TASK STATEMENT – Return the data that follows exactly, with each line intact.

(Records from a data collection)

[Start of section]

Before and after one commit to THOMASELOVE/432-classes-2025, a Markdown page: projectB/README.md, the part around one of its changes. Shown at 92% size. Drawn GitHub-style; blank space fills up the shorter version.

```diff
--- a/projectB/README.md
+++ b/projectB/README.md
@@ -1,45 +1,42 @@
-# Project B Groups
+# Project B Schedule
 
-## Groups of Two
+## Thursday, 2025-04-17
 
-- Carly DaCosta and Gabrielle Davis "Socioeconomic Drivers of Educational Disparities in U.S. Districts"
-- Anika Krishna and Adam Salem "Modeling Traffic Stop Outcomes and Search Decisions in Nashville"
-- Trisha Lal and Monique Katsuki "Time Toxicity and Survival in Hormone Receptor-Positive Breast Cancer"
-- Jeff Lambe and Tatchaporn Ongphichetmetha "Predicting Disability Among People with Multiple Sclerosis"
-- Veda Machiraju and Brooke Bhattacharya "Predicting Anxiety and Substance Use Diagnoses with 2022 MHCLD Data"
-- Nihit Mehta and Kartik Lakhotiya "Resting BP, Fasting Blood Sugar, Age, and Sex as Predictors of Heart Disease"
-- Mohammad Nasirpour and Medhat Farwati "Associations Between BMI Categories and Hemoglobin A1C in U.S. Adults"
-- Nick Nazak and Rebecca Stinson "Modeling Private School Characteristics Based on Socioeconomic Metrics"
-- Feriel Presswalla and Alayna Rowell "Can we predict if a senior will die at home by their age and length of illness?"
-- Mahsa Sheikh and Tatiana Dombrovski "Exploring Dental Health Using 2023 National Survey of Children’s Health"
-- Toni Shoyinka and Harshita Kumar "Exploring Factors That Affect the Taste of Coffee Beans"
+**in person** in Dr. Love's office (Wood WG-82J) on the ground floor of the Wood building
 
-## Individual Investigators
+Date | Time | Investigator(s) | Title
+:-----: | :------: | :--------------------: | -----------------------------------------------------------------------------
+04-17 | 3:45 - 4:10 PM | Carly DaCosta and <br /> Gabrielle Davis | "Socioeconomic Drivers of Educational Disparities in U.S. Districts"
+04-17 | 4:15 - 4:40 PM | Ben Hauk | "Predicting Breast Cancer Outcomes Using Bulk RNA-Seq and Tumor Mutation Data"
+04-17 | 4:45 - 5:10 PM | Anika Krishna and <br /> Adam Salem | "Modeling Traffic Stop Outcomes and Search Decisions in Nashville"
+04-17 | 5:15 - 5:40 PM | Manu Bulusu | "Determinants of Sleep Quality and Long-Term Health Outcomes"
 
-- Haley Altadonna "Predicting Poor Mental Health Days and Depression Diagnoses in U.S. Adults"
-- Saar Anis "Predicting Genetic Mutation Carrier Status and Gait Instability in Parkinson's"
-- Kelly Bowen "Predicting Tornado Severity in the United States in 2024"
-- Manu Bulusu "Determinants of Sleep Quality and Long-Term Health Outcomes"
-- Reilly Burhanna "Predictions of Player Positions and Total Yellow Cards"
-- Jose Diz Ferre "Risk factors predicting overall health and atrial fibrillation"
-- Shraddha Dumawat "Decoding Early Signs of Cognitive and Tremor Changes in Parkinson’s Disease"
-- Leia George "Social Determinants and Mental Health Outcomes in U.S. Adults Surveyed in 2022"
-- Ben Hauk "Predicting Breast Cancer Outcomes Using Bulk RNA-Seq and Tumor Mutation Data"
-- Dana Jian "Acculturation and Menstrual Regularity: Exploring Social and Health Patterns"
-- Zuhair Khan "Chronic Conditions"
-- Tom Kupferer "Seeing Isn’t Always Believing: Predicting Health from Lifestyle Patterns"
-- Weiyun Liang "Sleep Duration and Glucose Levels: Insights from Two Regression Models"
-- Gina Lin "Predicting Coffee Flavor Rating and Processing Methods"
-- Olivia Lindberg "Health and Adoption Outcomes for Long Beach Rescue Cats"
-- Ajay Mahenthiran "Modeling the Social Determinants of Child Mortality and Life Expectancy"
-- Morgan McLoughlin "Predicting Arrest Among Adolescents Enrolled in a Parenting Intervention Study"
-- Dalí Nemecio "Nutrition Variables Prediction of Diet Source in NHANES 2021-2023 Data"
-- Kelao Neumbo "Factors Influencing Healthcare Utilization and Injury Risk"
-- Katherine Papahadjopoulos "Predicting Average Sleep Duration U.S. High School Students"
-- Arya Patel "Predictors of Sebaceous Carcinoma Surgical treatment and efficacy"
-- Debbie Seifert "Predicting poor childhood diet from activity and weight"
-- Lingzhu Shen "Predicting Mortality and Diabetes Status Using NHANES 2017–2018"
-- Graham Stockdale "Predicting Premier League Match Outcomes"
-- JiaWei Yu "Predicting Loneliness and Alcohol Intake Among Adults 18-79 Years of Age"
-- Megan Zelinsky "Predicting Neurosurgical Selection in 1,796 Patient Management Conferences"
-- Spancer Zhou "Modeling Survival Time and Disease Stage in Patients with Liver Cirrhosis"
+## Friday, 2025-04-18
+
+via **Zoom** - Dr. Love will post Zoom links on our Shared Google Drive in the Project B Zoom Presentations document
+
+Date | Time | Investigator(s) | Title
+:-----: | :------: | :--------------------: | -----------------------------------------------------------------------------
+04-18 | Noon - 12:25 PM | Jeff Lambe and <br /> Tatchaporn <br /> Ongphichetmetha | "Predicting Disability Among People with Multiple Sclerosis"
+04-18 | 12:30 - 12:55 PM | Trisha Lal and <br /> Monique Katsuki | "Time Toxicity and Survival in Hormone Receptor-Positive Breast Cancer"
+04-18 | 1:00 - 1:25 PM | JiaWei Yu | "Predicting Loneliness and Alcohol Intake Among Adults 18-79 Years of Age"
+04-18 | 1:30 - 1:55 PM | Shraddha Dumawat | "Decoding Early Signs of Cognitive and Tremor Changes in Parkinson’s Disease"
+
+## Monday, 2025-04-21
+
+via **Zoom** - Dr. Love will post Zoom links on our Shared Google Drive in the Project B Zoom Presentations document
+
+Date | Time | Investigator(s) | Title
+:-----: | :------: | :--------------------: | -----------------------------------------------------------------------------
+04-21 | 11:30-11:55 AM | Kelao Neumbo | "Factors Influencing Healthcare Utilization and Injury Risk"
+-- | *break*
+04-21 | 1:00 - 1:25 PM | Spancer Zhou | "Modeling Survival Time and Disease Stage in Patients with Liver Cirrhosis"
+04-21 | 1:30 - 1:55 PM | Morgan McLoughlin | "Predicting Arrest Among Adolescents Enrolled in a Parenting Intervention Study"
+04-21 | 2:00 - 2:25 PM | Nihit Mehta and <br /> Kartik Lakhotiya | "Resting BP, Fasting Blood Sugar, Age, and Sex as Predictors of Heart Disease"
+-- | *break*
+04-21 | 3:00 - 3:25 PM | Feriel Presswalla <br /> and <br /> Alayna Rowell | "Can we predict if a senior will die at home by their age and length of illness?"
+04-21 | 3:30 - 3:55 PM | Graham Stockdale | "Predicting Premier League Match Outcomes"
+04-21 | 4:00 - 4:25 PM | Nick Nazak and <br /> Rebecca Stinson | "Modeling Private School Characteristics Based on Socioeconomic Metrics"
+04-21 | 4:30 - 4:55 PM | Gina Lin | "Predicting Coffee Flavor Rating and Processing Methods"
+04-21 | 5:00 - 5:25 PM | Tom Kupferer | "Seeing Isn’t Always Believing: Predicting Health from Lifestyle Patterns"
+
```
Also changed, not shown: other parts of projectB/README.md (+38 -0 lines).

[End of section]

PROBLEM SOLUTION –
Before and after one commit to THOMASELOVE/432-classes-2025, a Markdown page: projectB/README.md, the part around one of its changes. Shown at 92% size. Drawn GitHub-style; blank space fills up the shorter version.

```diff
--- a/projectB/README.md
+++ b/projectB/README.md
@@ -1,45 +1,42 @@
-# Project B Groups
+# Project B Schedule
 
-## Groups of Two
+## Thursday, 2025-04-17
 
-- Carly DaCosta and Gabrielle Davis "Socioeconomic Drivers of Educational Disparities in U.S. Districts"
-- Anika Krishna and Adam Salem "Modeling Traffic Stop Outcomes and Search Decisions in Nashville"
-- Trisha Lal and Monique Katsuki "Time Toxicity and Survival in Hormone Receptor-Positive Breast Cancer"
-- Jeff Lambe and Tatchaporn Ongphichetmetha "Predicting Disability Among People with Multiple Sclerosis"
-- Veda Machiraju and Brooke Bhattacharya "Predicting Anxiety and Substance Use Diagnoses with 2022 MHCLD Data"
-- Nihit Mehta and Kartik Lakhotiya "Resting BP, Fasting Blood Sugar, Age, and Sex as Predictors of Heart Disease"
-- Mohammad Nasirpour and Medhat Farwati "Associations Between BMI Categories and Hemoglobin A1C in U.S. Adults"
-- Nick Nazak and Rebecca Stinson "Modeling Private School Characteristics Based on Socioeconomic Metrics"
-- Feriel Presswalla and Alayna Rowell "Can we predict if a senior will die at home by their age and length of illness?"
-- Mahsa Sheikh and Tatiana Dombrovski "Exploring Dental Health Using 2023 National Survey of Children’s Health"
-- Toni Shoyinka and Harshita Kumar "Exploring Factors That Affect the Taste of Coffee Beans"
+**in person** in Dr. Love's office (Wood WG-82J) on the ground floor of the Wood building
 
-## Individual Investigators
+Date | Time | Investigator(s) | Title
+:-----: | :------: | :--------------------: | -----------------------------------------------------------------------------
+04-17 | 3:45 - 4:10 PM | Carly DaCosta and <br /> Gabrielle Davis | "Socioeconomic Drivers of Educational Disparities in U.S. Districts"
+04-17 | 4:15 - 4:40 PM | Ben Hauk | "Predicting Breast Cancer Outcomes Using Bulk RNA-Seq and Tumor Mutation Data"
+04-17 | 4:45 - 5:10 PM | Anika Krishna and <br /> Adam Salem | "Modeling Traffic Stop Outcomes and Search Decisions in Nashville"
+04-17 | 5:15 - 5:40 PM | Manu Bulusu | "Determinants of Sleep Quality and Long-Term Health Outcomes"
 
-- Haley Altadonna "Predicting Poor Mental Health Days and Depression Diagnoses in U.S. Adults"
-- Saar Anis "Predicting Genetic Mutation Carrier Status and Gait Instability in Parkinson's"
-- Kelly Bowen "Predicting Tornado Severity in the United States in 2024"
-- Manu Bulusu "Determinants of Sleep Quality and Long-Term Health Outcomes"
-- Reilly Burhanna "Predictions of Player Positions and Total Yellow Cards"
-- Jose Diz Ferre "Risk factors predicting overall health and atrial fibrillation"
-- Shraddha Dumawat "Decoding Early Signs of Cognitive and Tremor Changes in Parkinson’s Disease"
-- Leia George "Social Determinants and Mental Health Outcomes in U.S. Adults Surveyed in 2022"
-- Ben Hauk "Predicting Breast Cancer Outcomes Using Bulk RNA-Seq and Tumor Mutation Data"
-- Dana Jian "Acculturation and Menstrual Regularity: Exploring Social and Health Patterns"
-- Zuhair Khan "Chronic Conditions"
-- Tom Kupferer "Seeing Isn’t Always Believing: Predicting Health from Lifestyle Patterns"
-- Weiyun Liang "Sleep Duration and Glucose Levels: Insights from Two Regression Models"
-- Gina Lin "Predicting Coffee Flavor Rating and Processing Methods"
-- Olivia Lindberg "Health and Adoption Outcomes for Long Beach Rescue Cats"
-- Ajay Mahenthiran "Modeling the Social Determinants of Child Mortality and Life Expectancy"
-- Morgan McLoughlin "Predicting Arrest Among Adolescents Enrolled in a Parenting Intervention Study"
-- Dalí Nemecio "Nutrition Variables Prediction of Diet Source in NHANES 2021-2023 Data"
-- Kelao Neumbo "Factors Influencing Healthcare Utilization and Injury Risk"
-- Katherine Papahadjopoulos "Predicting Average Sleep Duration U.S. High School Students"
-- Arya Patel "Predictors of Sebaceous Carcinoma Surgical treatment and efficacy"
-- Debbie Seifert "Predicting poor childhood diet from activity and weight"
-- Lingzhu Shen "Predicting Mortality and Diabetes Status Using NHANES 2017–2018"
-- Graham Stockdale "Predicting Premier League Match Outcomes"
-- JiaWei Yu "Predicting Loneliness and Alcohol Intake Among Adults 18-79 Years of Age"
-- Megan Zelinsky "Predicting Neurosurgical Selection in 1,796 Patient Management Conferences"
-- Spancer Zhou "Modeling Survival Time and Disease Stage in Patients with Liver Cirrhosis"
+## Friday, 2025-04-18
+
+via **Zoom** - Dr. Love will post Zoom links on our Shared Google Drive in the Project B Zoom Presentations document
+
+Date | Time | Investigator(s) | Title
+:-----: | :------: | :--------------------: | -----------------------------------------------------------------------------
+04-18 | Noon - 12:25 PM | Jeff Lambe and <br /> Tatchaporn <br /> Ongphichetmetha | "Predicting Disability Among People with Multiple Sclerosis"
+04-18 | 12:30 - 12:55 PM | Trisha Lal and <br /> Monique Katsuki | "Time Toxicity and Survival in Hormone Receptor-Positive Breast Cancer"
+04-18 | 1:00 - 1:25 PM | JiaWei Yu | "Predicting Loneliness and Alcohol Intake Among Adults 18-79 Years of Age"
+04-18 | 1:30 - 1:55 PM | Shraddha Dumawat | "Decoding Early Signs of Cognitive and Tremor Changes in Parkinson’s Disease"
+
+## Monday, 2025-04-21
+
+via **Zoom** - Dr. Love will post Zoom links on our Shared Google Drive in the Project B Zoom Presentations document
+
+Date | Time | Investigator(s) | Title
+:-----: | :------: | :--------------------: | -----------------------------------------------------------------------------
+04-21 | 11:30-11:55 AM | Kelao Neumbo | "Factors Influencing Healthcare Utilization and Injury Risk"
+-- | *break*
+04-21 | 1:00 - 1:25 PM | Spancer Zhou | "Modeling Survival Time and Disease Stage in Patients with Liver Cirrhosis"
+04-21 | 1:30 - 1:55 PM | Morgan McLoughlin | "Predicting Arrest Among Adolescents Enrolled in a Parenting Intervention Study"
+04-21 | 2:00 - 2:25 PM | Nihit Mehta and <br /> Kartik Lakhotiya | "Resting BP, Fasting Blood Sugar, Age, and Sex as Predictors of Heart Disease"
+-- | *break*
+04-21 | 3:00 - 3:25 PM | Feriel Presswalla <br /> and <br /> Alayna Rowell | "Can we predict if a senior will die at home by their age and length of illness?"
+04-21 | 3:30 - 3:55 PM | Graham Stockdale | "Predicting Premier League Match Outcomes"
+04-21 | 4:00 - 4:25 PM | Nick Nazak and <br /> Rebecca Stinson | "Modeling Private School Characteristics Based on Socioeconomic Metrics"
+04-21 | 4:30 - 4:55 PM | Gina Lin | "Predicting Coffee Flavor Rating and Processing Methods"
+04-21 | 5:00 - 5:25 PM | Tom Kupferer | "Seeing Isn’t Always Believing: Predicting Health from Lifestyle Patterns"
+
```
Also changed, not shown: other parts of projectB/README.md (+38 -0 lines).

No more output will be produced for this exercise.